◆ Exercise aim
Pick out every line of the entries below where "index" occurs, and copy those lines.
★ ★ ★
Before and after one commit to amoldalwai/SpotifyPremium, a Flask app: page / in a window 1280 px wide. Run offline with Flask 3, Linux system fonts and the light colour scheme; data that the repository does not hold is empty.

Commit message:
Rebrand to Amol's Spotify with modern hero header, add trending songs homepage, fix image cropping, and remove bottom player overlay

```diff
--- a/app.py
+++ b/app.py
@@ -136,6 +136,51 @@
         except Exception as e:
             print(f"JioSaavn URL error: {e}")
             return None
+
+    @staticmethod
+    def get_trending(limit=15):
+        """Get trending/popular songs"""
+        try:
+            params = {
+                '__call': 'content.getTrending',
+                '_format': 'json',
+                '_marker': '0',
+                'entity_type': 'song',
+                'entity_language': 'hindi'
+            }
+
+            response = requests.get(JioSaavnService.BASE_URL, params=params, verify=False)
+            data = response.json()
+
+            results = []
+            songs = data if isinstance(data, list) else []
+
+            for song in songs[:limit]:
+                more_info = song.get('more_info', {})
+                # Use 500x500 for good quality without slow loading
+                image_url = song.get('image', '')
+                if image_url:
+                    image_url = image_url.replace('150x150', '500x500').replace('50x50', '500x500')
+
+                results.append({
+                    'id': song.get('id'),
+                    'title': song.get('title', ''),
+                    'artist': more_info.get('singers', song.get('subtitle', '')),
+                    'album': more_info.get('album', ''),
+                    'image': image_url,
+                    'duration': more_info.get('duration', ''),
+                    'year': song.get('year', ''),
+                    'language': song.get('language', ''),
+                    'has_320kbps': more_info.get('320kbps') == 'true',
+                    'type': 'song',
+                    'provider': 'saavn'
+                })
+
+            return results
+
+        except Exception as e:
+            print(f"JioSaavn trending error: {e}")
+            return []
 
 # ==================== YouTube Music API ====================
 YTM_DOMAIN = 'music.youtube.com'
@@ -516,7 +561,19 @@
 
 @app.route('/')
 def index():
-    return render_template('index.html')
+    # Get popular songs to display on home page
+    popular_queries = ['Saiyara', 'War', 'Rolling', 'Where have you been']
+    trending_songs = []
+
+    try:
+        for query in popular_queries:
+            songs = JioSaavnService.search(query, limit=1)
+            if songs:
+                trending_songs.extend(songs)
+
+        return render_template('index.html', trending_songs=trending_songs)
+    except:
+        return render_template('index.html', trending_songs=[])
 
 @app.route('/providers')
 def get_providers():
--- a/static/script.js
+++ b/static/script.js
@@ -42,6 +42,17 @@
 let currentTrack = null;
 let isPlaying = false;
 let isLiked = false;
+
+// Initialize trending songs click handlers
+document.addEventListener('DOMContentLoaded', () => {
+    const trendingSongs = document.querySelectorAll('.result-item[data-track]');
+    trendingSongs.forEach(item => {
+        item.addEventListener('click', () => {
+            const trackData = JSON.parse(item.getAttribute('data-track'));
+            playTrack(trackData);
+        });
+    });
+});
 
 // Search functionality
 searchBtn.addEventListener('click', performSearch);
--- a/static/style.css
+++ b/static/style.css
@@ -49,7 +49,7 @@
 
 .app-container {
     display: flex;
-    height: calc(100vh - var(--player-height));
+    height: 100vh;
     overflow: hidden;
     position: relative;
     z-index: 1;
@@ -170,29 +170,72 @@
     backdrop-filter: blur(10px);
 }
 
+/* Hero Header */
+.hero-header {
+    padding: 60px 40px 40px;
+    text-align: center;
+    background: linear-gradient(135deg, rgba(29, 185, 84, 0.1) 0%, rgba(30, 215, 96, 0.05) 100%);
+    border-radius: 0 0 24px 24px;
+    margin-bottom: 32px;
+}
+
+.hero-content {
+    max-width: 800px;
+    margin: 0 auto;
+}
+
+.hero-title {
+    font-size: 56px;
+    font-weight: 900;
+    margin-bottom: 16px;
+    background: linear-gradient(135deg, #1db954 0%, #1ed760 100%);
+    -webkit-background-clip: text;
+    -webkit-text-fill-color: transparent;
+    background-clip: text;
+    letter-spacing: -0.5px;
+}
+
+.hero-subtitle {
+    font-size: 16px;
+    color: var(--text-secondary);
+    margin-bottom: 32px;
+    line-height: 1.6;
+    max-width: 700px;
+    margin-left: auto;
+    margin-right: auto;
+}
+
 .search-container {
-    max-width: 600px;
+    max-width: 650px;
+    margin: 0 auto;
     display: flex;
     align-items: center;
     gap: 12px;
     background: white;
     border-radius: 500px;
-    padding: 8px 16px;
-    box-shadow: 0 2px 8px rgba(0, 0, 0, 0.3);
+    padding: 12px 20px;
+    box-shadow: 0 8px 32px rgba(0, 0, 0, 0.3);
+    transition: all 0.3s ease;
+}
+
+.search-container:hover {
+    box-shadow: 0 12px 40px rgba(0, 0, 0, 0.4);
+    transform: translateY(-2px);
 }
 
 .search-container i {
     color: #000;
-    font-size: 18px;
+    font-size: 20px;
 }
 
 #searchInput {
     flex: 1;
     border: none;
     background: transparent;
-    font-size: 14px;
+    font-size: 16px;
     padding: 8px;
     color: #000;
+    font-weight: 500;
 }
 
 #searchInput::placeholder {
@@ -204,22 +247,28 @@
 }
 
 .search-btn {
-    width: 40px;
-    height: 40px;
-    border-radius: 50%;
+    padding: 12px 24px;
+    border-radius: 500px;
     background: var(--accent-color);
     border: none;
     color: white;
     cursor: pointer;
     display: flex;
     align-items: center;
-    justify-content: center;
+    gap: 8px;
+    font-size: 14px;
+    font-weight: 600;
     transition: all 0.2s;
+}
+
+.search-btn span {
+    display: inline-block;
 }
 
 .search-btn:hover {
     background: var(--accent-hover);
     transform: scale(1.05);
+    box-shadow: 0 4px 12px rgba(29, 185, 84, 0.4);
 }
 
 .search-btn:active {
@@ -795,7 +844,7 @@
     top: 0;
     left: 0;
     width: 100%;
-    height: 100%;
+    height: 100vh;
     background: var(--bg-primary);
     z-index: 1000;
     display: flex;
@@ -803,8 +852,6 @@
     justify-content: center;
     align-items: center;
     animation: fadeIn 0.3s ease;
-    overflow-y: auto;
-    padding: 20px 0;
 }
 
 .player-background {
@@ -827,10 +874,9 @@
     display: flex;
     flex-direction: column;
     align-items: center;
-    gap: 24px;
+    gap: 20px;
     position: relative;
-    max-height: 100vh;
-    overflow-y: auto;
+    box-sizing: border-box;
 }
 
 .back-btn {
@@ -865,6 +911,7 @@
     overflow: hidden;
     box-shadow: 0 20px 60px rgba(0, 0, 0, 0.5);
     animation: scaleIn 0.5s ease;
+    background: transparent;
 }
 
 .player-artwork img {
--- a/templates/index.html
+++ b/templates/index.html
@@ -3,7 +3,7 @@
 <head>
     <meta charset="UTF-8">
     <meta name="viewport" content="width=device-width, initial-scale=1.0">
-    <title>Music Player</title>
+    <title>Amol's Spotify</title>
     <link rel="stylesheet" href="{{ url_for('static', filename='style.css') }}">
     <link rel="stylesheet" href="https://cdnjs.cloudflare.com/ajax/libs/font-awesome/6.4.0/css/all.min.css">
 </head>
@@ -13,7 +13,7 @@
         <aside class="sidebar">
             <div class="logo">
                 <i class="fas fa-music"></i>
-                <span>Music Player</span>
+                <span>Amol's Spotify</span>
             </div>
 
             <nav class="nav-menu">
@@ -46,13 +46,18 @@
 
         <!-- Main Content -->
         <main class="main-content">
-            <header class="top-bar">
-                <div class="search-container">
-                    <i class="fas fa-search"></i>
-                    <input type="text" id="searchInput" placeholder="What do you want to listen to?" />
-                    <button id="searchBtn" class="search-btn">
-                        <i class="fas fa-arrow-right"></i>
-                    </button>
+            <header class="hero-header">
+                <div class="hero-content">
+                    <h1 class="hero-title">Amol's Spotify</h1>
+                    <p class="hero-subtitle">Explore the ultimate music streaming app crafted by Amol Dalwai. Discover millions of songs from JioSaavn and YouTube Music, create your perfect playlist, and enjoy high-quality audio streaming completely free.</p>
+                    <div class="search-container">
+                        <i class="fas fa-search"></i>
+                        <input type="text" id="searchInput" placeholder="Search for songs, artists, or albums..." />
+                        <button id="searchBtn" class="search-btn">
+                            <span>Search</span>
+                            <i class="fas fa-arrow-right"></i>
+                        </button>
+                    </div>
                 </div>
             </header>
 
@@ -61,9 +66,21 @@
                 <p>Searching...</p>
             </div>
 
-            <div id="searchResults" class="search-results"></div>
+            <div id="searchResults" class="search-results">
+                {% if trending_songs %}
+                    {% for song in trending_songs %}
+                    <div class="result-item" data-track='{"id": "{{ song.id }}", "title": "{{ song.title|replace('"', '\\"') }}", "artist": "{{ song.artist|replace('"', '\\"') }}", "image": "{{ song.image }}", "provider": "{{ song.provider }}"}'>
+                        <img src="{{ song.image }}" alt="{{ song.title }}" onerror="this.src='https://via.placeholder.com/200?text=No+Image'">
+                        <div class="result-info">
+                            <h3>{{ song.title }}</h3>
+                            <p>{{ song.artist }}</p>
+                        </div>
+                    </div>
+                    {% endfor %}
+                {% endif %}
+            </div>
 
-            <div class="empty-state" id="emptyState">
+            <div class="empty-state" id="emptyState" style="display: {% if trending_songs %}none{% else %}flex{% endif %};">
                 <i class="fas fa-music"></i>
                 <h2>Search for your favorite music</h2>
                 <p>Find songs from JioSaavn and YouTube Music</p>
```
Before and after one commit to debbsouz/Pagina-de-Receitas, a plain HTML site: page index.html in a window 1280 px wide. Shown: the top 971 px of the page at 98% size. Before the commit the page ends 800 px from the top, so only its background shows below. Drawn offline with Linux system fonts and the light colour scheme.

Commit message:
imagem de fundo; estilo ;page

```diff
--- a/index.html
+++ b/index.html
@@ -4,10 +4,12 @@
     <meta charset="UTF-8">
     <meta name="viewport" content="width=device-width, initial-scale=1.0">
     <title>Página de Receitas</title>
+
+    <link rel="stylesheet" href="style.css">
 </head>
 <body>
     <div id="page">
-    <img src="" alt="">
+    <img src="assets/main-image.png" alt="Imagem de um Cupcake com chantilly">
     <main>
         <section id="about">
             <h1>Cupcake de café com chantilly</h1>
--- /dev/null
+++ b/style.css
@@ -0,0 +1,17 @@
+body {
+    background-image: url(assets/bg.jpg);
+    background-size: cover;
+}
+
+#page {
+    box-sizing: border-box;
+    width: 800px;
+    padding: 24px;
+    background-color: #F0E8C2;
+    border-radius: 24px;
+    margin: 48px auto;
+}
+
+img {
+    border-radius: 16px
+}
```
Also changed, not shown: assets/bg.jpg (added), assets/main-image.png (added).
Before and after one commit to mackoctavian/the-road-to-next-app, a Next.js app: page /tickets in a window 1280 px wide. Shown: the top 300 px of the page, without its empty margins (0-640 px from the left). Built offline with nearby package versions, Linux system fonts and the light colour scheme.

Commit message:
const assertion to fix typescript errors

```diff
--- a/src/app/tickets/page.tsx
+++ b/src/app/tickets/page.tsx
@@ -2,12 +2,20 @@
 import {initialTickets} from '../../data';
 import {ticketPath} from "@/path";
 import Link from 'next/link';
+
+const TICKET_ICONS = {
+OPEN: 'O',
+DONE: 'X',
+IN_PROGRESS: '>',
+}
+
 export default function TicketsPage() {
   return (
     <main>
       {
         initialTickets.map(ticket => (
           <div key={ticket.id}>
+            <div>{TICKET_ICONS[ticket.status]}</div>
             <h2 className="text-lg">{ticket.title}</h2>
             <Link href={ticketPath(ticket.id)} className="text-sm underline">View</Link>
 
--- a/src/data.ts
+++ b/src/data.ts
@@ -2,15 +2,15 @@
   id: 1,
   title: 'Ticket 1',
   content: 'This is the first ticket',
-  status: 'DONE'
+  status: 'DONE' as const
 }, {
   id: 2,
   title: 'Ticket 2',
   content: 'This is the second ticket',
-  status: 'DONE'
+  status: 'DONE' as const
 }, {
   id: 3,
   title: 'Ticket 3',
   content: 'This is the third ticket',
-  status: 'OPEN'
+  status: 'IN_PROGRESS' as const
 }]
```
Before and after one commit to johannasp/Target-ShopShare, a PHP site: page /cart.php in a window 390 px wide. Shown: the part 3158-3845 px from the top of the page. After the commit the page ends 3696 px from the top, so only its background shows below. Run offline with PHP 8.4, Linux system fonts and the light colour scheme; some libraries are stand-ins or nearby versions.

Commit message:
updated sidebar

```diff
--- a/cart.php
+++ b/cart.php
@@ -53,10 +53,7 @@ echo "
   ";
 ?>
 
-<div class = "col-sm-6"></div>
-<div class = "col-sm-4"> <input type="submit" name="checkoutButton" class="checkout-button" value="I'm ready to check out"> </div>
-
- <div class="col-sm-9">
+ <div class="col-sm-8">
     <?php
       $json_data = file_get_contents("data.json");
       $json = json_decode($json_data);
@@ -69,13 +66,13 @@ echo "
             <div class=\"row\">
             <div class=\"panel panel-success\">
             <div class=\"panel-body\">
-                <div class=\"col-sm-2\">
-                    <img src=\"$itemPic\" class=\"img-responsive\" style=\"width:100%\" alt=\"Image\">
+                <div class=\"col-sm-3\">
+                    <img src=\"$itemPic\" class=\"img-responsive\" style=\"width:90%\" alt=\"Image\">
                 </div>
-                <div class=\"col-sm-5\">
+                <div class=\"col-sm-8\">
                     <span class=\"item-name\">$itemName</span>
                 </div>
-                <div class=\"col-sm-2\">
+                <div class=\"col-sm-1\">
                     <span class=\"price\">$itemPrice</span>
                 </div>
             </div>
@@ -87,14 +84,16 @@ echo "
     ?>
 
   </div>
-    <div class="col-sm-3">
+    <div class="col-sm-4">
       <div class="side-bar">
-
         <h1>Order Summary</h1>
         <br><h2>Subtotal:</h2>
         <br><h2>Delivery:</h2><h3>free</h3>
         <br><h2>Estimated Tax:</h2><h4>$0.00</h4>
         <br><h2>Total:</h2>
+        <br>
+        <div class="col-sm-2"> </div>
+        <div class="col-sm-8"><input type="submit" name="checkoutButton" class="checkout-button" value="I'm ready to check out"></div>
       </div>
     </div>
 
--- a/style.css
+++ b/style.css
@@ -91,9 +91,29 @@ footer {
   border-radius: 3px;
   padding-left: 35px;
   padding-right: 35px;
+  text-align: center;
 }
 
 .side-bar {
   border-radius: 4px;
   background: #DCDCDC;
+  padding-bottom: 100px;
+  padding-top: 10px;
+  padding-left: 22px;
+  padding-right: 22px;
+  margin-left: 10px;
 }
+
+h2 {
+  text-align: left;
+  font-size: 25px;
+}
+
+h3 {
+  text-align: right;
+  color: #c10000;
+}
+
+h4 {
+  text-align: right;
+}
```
★ ★ ★
◆ Reply to the task
 def index():
-    return render_template('index.html')
+        return render_template('index.html', trending_songs=trending_songs)
+        return render_template('index.html', trending_songs=[])
     z-index: 1;
     z-index: 1000;
--- a/templates/index.html
+++ b/templates/index.html
Before and after one commit to debbsouz/Pagina-de-Receitas, a plain HTML site: page index.html in a window 1280 px wide. Shown: the top 971 px of the page at 98% size. Before the commit the page ends 800 px from the top, so only its background shows below. Drawn offline with Linux system fonts and the light colour scheme.
--- a/index.html
+++ b/index.html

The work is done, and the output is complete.